Reading the works of Paul Auster has made me understand that if I want to write a great novel I first must try to understand people. I need to listen to the universal truths that are spewed out on the morning drive, on the early train, on my lunchtime walks. I need to train myself to listen, to pay attention. Why am I so afraid to listen? To write what I hear, what I see, what I feel? AM I hiding from the world? (It’s a little late for that, isn’t it?). This is the time to say everything, to be young and do what young people do.

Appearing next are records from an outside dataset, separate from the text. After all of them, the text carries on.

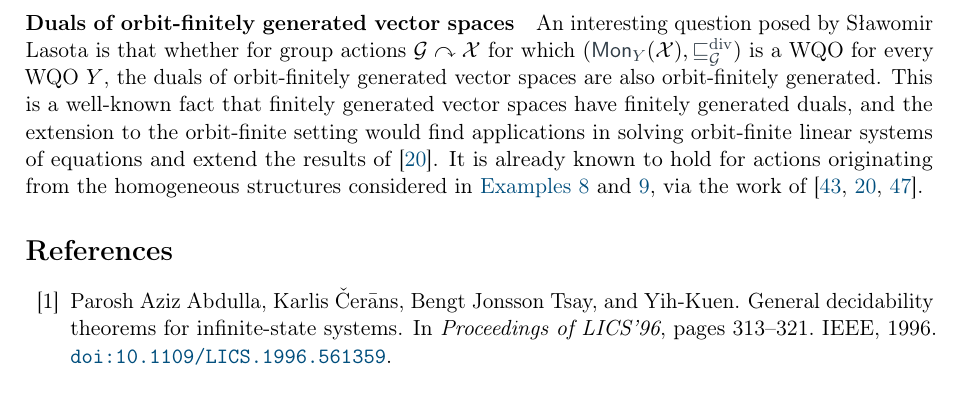
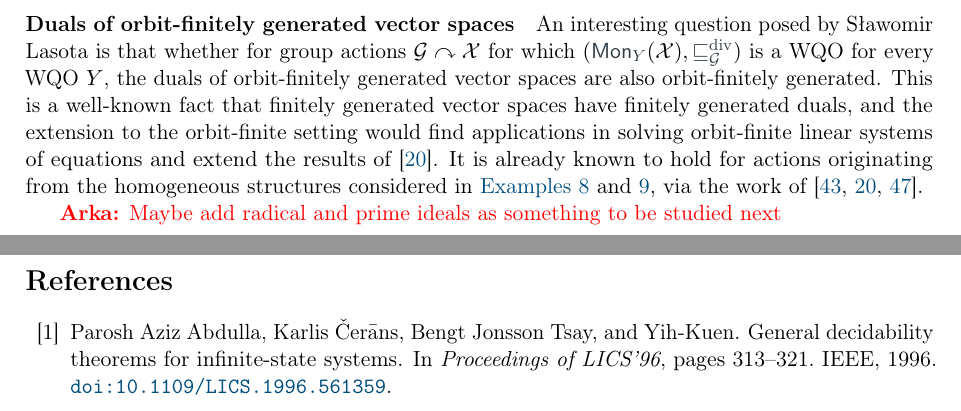
Before and after one commit to AliaumeL/AtomicHilbert, a LaTeX paper (atomic.tex, which reads src/conclusion.tex): part of page 25 of 29 before the commit and two parts of pages 25 and 26 of 29 after it, the two joined at a grey line, cut so that both start at the same text. Compiled offline with pdfLaTeX; a LaTeX package or settings file that is missing is left out.

Commit message:
added comment

```diff
--- a/src/conclusion.tex
+++ b/src/conclusion.tex
@@ -79,3 +79,5 @@ systems of equations and extend the results of \cite{GHL22}. It is already
 known to hold for actions originating from the \kl{homogeneous structures}
 considered in \Cref{ex:eq atoms,ex:dlo}, via the work of
 \cite{BFKM24,GHL22,Prz23}.
+
+\arka{Maybe add radical and prime ideals as something to be studied next}
```
Also changed, not shown: src/conclusion.tex (2 more changed lines).
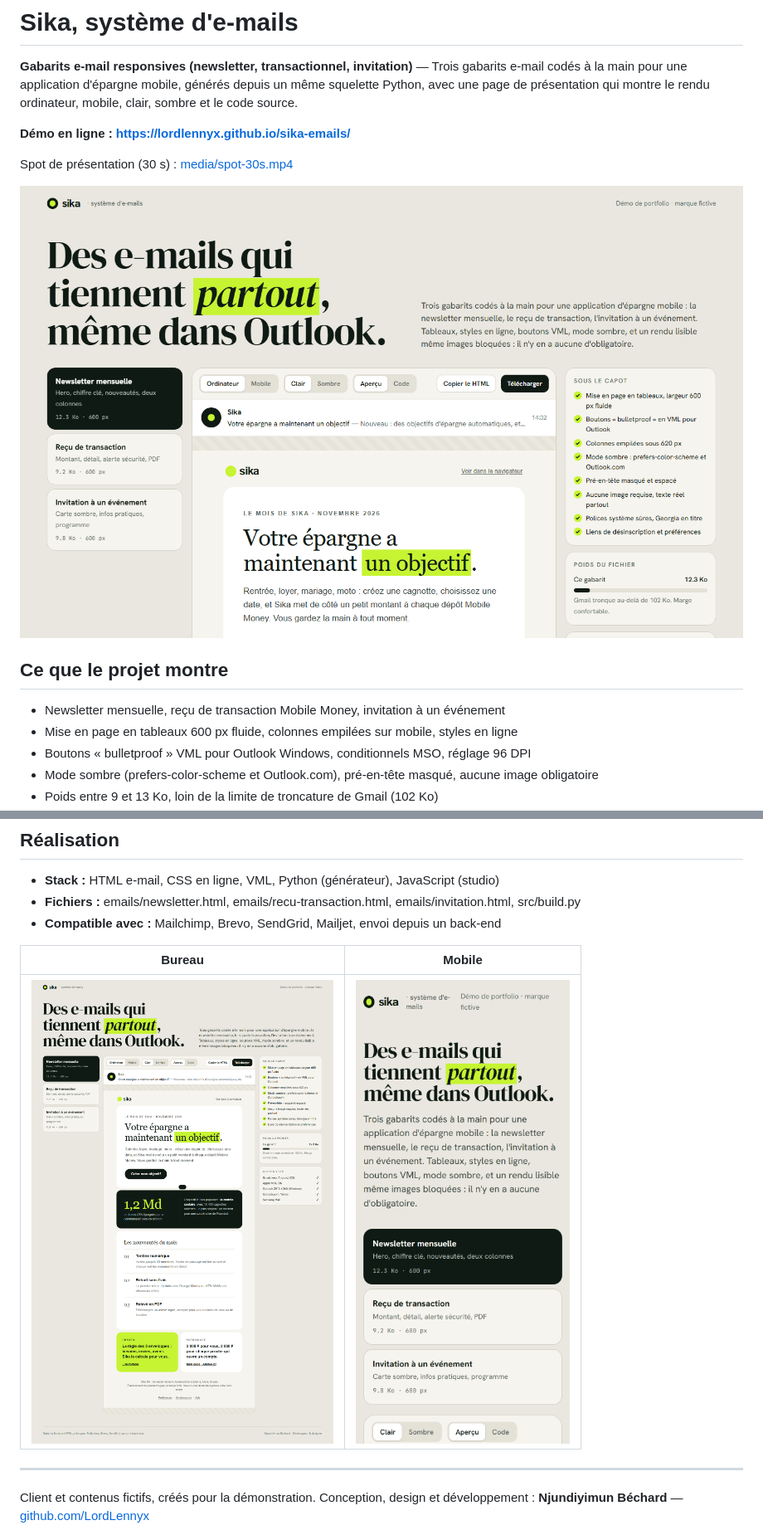
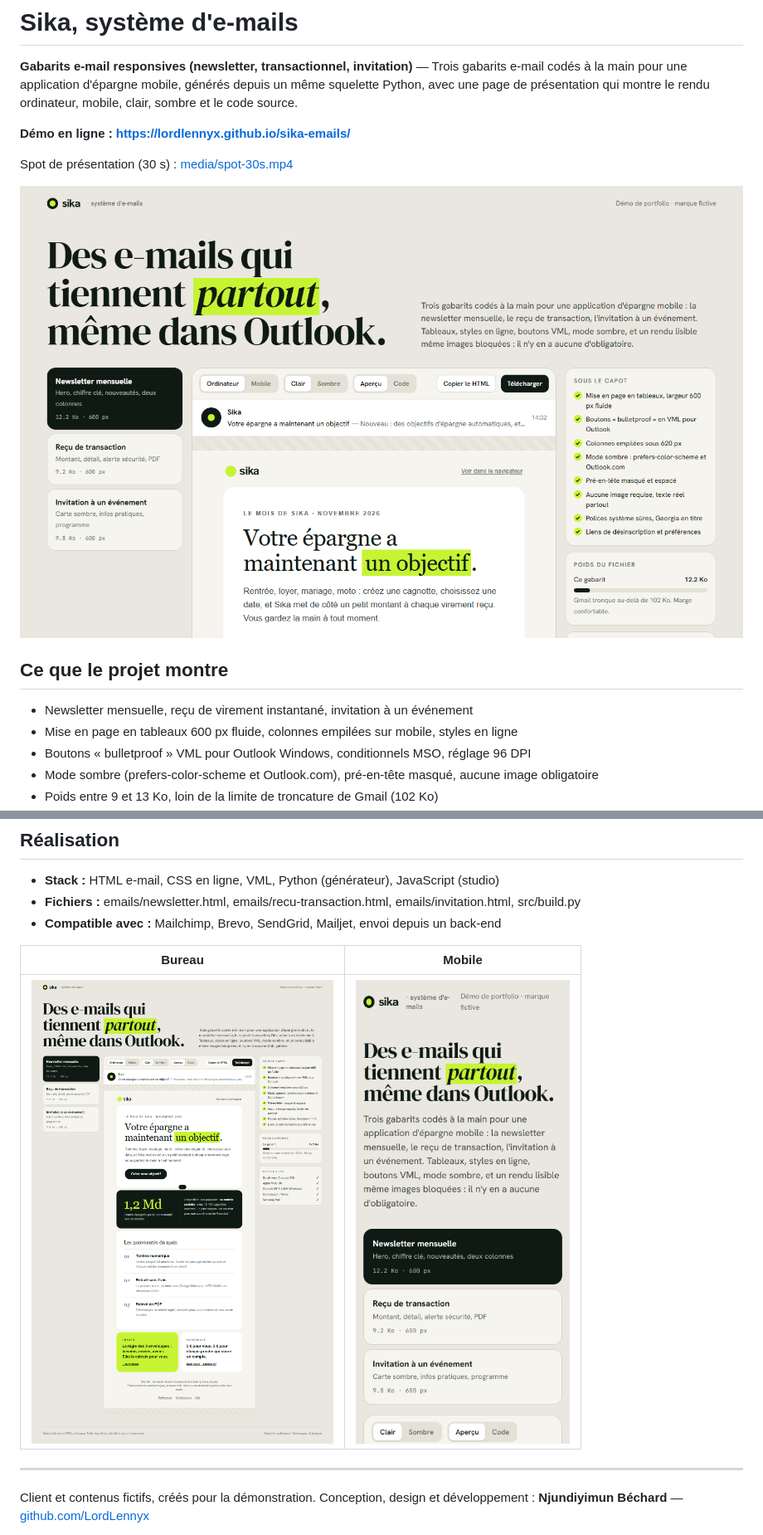
Before and after one commit to LordLennyx/sika-emails, a Markdown page: README.md, 2 parts joined by grey strips. Shown at 83% size. Drawn GitHub-style; pictures changed too: media/capture-bureau-complet.png, media/capture-bureau.png, media/capture-mobile.png.

```diff
--- a/README.md
+++ b/README.md
@@ -10,7 +10,7 @@ Spot de présentation (30 s) : [media/spot-30s.mp4](https://lordlennyx.github.io
 
 ## Ce que le projet montre
 
-- Newsletter mensuelle, reçu de transaction Mobile Money, invitation à un événement
+- Newsletter mensuelle, reçu de virement instantané, invitation à un événement
 - Mise en page en tableaux 600 px fluide, colonnes empilées sur mobile, styles en ligne
 - Boutons « bulletproof » VML pour Outlook Windows, conditionnels MSO, réglage 96 DPI
 - Mode sombre (prefers-color-scheme et Outlook.com), pré-en-tête masqué, aucune image obligatoire
```
Also changed, not shown: media/affiche-spot.jpg, 6 other files.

But as the sun peeks out from the clouds and spreads warmth on my face, igniting the words on this page, I feel nothing and everything all at once. I don’t know where to begin. I falter. I’m afraid to move but anxious to go. You know the dread you feel when you sit down on the subway (a 30 minute ride) and suddenly the alarms in your stomach and ass start ringing, screaming YOU SHOULD PROBABLY FIND A BATHROOM? Yeah, my life feels a lot like that right now. I’m pinching my cheeks, playing tricks on my mind and body, teaching them patience (or trying to). But the screaming continues — LET’S GO, GET UP, MOVE IT, WE GOTTA GO!
By comparing my life to a bowel movement I’m not trying to imply that my life is shitty. In fact, it’s far from that. It’s the urgency I feel at every moment, the anxiety that I’m trying to get across, to relieve myself of with this post, with these words.
Writing as catharsis is not bullshit. IT actually works. I feel lighter already.